Design, Composition and Performance
This research consists of a perceptual approach to audio-visual instrument design, composition and performance. The approach informed practical work as well as a parametric visualisation model, which can be used to analyse sonic expression, sensory dominance and spatial presence in any audio-visual performance language. The intent of the practical work was for the image to function as a stage scene that reacts to the sound, without distracting attention from the relation between the sounds themselves. This is challenging, because usually vision dominates over audition.
To clarify the problem, I bridged audio-visual theory, psychology, neuroscience, interaction design and musicology. The investigation led to three creative principles: a) to threshold control and unpredictability in order to convey sonic expression; b) to dispense with disruptive visual changes and apply Gestaltist principles to visual dynamics, so as to facilitate perceptual simplification; and c) to create an audio-visual relationship that produces a sense of causation, and simultaneously confounds the cause and effect relationships. The latter principle was also demonstrated with a study on audio-visual mapping and perception, whose conclusions are equally applicable to the audio-visual relationship in space.

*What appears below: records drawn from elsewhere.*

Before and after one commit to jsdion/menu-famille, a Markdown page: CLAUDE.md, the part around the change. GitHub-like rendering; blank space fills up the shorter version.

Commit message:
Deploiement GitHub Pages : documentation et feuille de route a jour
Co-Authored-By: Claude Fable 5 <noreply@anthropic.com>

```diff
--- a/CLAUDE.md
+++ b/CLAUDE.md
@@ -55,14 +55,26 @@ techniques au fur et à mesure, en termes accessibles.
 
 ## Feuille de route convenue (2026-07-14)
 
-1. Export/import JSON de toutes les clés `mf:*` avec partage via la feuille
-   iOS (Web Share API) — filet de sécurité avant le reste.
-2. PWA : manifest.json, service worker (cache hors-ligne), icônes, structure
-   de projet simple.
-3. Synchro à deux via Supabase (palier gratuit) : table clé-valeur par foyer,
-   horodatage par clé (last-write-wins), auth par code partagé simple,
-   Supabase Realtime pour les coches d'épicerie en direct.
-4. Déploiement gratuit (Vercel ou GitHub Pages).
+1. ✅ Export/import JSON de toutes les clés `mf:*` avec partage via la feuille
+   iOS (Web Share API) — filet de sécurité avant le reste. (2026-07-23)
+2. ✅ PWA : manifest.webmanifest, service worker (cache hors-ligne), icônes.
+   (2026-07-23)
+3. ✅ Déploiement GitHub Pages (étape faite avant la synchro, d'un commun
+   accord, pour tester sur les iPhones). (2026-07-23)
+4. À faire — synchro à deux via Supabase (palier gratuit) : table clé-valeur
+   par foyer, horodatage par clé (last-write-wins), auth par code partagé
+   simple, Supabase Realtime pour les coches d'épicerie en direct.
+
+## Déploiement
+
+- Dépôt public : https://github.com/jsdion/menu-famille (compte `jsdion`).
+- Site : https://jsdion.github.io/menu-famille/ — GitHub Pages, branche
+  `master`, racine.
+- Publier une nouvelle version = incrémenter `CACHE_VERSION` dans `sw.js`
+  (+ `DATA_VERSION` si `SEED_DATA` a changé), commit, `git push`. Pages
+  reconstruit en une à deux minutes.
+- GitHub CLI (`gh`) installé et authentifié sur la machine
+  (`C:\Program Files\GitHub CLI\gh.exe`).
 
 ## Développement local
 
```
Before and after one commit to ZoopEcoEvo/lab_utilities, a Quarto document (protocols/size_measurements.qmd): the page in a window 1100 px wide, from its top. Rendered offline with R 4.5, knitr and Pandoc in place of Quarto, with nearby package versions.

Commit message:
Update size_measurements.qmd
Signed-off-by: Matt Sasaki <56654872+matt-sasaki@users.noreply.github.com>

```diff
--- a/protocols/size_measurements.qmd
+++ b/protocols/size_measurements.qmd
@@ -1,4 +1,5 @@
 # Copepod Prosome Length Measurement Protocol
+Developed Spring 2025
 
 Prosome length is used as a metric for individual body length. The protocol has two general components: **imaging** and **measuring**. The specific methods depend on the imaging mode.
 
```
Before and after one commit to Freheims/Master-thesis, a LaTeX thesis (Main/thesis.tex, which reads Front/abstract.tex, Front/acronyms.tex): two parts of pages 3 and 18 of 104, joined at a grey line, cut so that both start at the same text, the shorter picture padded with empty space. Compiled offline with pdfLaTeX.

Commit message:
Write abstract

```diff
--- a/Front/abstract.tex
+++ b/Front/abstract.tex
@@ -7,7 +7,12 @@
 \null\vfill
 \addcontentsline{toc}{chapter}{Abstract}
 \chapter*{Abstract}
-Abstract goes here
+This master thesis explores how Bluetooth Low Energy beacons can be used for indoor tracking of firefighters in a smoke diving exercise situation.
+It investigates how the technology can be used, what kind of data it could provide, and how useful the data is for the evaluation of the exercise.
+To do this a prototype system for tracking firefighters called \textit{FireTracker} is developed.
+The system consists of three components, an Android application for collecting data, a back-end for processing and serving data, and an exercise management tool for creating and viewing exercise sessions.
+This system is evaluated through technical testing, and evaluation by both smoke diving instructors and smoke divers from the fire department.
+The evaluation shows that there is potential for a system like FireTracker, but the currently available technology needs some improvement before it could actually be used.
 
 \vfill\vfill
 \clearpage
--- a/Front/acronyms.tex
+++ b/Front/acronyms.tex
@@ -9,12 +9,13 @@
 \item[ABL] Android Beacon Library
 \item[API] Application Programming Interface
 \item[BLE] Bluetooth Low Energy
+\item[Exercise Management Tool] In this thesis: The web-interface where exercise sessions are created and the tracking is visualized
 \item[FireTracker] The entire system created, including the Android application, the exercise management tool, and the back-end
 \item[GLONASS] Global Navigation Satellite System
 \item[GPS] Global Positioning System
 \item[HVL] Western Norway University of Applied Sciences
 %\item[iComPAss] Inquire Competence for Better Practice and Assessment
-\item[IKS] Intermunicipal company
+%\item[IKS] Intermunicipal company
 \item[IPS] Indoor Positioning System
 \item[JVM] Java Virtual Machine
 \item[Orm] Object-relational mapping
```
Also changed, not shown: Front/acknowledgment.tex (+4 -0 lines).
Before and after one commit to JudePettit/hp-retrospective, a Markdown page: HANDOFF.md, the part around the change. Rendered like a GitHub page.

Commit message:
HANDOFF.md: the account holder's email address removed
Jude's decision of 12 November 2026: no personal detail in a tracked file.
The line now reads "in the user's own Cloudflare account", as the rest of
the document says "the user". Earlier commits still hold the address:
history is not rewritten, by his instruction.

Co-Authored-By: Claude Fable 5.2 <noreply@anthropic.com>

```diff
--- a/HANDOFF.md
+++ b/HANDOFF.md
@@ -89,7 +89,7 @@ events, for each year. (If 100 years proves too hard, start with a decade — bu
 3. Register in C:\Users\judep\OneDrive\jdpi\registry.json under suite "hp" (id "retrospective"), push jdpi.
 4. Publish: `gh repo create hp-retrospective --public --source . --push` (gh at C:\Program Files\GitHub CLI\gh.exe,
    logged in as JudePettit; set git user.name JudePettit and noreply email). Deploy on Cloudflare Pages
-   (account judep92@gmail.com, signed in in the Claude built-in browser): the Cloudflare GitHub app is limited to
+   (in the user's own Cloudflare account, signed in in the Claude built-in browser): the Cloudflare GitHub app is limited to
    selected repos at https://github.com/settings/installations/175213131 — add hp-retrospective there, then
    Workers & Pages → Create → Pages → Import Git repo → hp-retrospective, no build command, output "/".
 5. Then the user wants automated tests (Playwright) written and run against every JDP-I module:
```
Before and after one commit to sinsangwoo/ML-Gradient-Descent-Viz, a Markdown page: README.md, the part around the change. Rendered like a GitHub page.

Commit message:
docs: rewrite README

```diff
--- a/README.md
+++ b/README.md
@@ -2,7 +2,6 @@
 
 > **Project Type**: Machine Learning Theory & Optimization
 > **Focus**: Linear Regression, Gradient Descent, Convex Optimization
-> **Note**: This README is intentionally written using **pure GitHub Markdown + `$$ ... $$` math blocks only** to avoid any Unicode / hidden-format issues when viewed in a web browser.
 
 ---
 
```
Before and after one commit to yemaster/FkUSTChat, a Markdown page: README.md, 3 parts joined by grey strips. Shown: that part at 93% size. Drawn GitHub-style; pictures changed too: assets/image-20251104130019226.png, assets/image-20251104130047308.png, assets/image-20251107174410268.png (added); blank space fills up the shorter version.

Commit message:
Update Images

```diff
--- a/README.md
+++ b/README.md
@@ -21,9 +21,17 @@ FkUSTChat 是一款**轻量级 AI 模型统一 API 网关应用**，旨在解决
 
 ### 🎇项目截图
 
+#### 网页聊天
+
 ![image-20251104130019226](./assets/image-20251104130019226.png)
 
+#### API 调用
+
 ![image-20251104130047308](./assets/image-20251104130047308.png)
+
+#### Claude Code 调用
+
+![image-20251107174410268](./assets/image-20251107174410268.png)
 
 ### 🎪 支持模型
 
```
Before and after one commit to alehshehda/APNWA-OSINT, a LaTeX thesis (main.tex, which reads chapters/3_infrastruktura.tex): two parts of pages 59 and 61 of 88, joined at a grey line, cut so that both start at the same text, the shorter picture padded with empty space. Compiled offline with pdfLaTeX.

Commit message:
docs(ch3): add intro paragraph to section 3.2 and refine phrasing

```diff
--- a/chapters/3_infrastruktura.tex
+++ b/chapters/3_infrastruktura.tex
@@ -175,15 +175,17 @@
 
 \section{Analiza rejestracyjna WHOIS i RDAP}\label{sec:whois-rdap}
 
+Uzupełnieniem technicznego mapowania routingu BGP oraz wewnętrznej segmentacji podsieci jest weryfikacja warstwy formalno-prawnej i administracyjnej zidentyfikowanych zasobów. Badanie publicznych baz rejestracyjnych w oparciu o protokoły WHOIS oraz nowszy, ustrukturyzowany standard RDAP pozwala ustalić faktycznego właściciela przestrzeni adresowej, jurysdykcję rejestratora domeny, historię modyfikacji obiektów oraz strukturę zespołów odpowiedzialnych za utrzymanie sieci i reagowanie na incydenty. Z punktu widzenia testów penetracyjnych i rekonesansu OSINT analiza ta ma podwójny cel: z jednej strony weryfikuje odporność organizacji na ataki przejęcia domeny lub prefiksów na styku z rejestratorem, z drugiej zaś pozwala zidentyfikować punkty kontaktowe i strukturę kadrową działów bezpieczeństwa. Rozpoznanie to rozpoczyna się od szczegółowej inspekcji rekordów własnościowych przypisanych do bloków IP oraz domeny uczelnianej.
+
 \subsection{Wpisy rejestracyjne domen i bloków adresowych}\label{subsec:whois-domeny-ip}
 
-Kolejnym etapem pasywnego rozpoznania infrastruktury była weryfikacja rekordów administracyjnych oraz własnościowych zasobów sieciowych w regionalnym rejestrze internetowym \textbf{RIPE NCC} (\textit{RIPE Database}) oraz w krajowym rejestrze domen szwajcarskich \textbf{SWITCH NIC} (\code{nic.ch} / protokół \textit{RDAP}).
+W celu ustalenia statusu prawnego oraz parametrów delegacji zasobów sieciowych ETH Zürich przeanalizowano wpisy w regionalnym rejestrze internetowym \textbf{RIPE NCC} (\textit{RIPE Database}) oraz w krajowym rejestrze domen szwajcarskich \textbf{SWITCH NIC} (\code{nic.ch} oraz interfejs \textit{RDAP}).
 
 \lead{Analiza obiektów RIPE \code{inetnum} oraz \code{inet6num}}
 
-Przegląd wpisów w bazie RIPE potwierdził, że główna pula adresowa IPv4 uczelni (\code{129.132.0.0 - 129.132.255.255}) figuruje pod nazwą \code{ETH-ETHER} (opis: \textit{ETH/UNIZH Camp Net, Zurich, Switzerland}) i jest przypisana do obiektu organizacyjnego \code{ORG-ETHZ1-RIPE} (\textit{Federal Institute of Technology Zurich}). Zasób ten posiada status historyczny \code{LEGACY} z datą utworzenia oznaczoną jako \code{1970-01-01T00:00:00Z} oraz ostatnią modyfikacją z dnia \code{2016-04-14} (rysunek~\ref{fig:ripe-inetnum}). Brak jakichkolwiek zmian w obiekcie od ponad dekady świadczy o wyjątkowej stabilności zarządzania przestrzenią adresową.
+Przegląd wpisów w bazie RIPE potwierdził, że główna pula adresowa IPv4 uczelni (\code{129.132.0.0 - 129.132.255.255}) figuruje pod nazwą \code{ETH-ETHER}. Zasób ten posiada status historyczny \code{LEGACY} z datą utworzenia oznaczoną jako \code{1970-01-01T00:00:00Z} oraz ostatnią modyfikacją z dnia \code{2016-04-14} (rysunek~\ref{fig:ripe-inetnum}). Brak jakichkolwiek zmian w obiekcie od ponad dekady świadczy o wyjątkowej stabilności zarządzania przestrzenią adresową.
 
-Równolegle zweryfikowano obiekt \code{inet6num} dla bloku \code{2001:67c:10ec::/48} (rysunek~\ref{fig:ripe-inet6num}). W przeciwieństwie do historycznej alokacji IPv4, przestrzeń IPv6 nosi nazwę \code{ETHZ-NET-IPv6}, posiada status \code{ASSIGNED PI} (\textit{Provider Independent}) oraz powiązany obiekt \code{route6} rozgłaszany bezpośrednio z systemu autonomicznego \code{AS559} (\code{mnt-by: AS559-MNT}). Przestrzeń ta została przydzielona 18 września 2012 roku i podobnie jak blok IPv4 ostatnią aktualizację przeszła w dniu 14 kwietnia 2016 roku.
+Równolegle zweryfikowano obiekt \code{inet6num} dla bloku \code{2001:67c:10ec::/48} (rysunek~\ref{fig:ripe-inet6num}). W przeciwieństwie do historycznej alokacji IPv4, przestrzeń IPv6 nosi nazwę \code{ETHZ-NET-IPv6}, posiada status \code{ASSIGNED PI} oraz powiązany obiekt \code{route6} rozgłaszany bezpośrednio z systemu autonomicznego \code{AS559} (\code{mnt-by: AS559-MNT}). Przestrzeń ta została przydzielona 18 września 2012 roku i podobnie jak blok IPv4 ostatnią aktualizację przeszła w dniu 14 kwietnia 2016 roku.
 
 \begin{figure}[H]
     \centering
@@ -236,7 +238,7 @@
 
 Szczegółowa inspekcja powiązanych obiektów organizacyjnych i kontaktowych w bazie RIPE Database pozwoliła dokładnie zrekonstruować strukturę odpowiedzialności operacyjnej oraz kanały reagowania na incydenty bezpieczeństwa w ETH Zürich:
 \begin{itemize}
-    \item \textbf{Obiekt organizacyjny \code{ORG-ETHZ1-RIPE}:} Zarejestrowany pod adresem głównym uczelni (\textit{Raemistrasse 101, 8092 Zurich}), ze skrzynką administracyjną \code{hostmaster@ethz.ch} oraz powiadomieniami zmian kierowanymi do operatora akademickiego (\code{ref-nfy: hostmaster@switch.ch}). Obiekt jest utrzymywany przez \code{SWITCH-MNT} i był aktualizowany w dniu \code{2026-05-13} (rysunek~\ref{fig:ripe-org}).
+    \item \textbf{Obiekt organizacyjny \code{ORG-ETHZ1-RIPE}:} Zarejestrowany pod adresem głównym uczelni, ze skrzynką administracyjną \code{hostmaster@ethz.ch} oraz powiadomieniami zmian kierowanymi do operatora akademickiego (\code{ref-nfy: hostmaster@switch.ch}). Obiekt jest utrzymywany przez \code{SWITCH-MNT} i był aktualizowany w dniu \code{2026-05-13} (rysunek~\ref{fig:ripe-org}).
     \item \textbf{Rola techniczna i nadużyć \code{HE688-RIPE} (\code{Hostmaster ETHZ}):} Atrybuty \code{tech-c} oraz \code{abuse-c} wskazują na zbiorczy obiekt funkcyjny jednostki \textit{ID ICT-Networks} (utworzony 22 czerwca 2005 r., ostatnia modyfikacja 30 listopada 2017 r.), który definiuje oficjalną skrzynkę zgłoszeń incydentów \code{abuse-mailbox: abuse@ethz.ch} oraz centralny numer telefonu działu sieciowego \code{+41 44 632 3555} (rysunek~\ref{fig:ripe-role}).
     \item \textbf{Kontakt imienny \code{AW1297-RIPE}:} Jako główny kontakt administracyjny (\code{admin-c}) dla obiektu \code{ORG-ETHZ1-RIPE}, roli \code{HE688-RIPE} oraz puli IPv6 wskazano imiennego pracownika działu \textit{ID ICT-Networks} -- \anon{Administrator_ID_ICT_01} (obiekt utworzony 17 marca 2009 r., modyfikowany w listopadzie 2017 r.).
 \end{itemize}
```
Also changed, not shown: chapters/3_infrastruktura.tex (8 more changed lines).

My three creative principles informed the development of an instrument that combines a zither and audio-visual 3D software, exploring disparities between the acoustic and digital outputs. The parametric visualisation model can represent how any audio-visual performance work might converge or diverge from these principles. It combines parameters for interaction, sonic & visual dynamics, audio-visual relationship, physical performance setup and semantics.